The clean-up operation appears to have been thorough elsewhere too. The cryptography debacle made PlayStation 3 vulnerable to softmodding - a hack that requires no adjustment of the hardware, and could be achieved with just one download and a USB stick. It was exactly this kind of simplistic hack that plagued the PSP, but with the more sophisticated security of the PlayStation 3, Sony was able to come up with revised security keys for encrypting newer PS3 titles, and was also able to hide those keys in places within the system update that hackers were no longer able to read with ease.

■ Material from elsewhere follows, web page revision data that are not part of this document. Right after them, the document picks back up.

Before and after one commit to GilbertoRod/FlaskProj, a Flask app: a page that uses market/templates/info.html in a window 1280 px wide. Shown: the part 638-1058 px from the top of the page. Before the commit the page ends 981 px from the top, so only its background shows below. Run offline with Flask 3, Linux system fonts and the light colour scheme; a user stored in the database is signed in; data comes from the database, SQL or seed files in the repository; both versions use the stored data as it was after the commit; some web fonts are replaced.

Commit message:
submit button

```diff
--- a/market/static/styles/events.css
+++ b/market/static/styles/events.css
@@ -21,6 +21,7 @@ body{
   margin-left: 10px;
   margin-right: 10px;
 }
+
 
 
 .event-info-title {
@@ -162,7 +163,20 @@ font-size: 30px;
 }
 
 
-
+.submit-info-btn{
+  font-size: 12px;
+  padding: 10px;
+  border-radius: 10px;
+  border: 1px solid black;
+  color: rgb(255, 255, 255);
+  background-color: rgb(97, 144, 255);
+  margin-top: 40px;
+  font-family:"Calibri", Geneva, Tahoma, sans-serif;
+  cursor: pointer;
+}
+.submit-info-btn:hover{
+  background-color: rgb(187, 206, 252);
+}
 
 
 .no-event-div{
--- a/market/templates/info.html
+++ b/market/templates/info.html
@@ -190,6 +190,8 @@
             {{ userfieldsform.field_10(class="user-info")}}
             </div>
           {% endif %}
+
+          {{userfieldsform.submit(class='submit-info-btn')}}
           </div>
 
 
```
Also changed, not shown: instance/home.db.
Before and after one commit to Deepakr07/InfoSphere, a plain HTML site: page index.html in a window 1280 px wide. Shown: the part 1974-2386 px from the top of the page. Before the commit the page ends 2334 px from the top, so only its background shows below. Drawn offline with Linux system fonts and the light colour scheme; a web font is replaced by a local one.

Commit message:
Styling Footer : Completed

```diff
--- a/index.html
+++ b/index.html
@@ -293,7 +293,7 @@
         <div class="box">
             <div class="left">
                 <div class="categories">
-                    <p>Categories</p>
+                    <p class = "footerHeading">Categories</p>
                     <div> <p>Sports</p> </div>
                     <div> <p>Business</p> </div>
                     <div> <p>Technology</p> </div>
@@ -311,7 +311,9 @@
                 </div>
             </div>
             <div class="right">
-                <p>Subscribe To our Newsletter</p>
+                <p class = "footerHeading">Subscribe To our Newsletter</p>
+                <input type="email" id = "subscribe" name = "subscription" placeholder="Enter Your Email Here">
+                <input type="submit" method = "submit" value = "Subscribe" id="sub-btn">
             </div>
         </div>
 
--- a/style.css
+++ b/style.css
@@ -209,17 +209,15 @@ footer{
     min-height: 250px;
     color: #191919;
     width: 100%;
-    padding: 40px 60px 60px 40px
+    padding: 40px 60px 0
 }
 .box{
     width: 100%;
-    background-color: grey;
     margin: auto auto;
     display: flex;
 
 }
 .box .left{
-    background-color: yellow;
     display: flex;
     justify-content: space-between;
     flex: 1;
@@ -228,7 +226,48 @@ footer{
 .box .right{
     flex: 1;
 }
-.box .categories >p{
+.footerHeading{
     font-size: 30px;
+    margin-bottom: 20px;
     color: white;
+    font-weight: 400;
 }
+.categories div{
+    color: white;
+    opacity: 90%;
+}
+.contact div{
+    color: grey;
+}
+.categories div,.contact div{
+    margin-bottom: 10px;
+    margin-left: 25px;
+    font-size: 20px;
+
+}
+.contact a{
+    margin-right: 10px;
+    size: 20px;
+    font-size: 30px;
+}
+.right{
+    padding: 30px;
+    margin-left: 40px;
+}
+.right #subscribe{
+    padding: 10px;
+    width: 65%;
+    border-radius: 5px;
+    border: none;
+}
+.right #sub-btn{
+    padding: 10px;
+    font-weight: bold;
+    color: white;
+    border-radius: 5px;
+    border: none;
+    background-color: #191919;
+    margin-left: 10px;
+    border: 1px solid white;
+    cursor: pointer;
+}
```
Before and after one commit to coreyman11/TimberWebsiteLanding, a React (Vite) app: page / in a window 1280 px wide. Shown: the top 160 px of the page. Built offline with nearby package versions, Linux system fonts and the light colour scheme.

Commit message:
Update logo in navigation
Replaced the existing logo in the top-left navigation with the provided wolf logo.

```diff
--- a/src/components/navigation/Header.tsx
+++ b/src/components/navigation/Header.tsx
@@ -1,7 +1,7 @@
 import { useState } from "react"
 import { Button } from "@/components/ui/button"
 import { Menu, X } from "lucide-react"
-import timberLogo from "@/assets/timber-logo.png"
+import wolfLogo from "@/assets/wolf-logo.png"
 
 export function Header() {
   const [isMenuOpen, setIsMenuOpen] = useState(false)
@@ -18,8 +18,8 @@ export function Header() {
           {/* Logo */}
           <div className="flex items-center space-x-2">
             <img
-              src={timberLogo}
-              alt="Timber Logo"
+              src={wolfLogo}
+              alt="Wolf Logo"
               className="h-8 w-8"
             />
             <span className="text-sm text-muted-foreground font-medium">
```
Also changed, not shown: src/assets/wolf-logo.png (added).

In the here and now, pirates are locked onto the obsolete firmware 3.55 and without the decryption keys from more recent system updates, they are completely unable to access the PlayStation Network or indeed play any titles requiring 3.60+ firmwares unless they upgrade. From being the most compromised, piracy-ready platform on the market for a period of months, the PlayStation 3 is now the most secure.
While there may be the worry that the newer decryption keys could be extracted, Sony can rest easy in the knowledge that hackers cannot effectively monetise that knowledge - and at the end of the day, while "true" hackers search out exploits for launching homebrew code, piracy is sustained by the markets for enabling peripherals - be it from tools to open Xbox 360s, replacement DVD-ROM PCBs, or other devices. The softmod approach to the PS3 effectively killed off that economy, and it remains to be seen what other hardware exploits remain on the Sony platform and whether the recent waves of modchips will puncture Sony's security provisions.
For its part, Nintendo appears to have all but given up on the Wii, where certain games have save game exploits that can run unsigned code and enable both homebrew and piracy, while recent rumours suggest that Far East companies that make their living from facilitating piracy are working on a 3DS flashcard hardware that allows for the counterfeit games to run on the handheld - a project that could be potentially catastrophic for developers and publishers supporting the the fledgling system.
Once exploits have been discovered, re-securing a console becomes a cat and mouse game between hackers and console manufacturers. The important thing here - as with all anti-piracy technologies regardless of platform - is to ensure that legitimate users do not have any kind of impacted experience and shouldn't even be aware of the measures being taken at all. Sony's all-too-frequent firmware updates do upset many - though perhaps not as much as the lengthy software patches - but when innocent gamers are locked out of services they have paid for, questions do need to be asked about how infallible these technologies actually are, and how transparent the platform holders are being in the measures they are taking against their own userbase.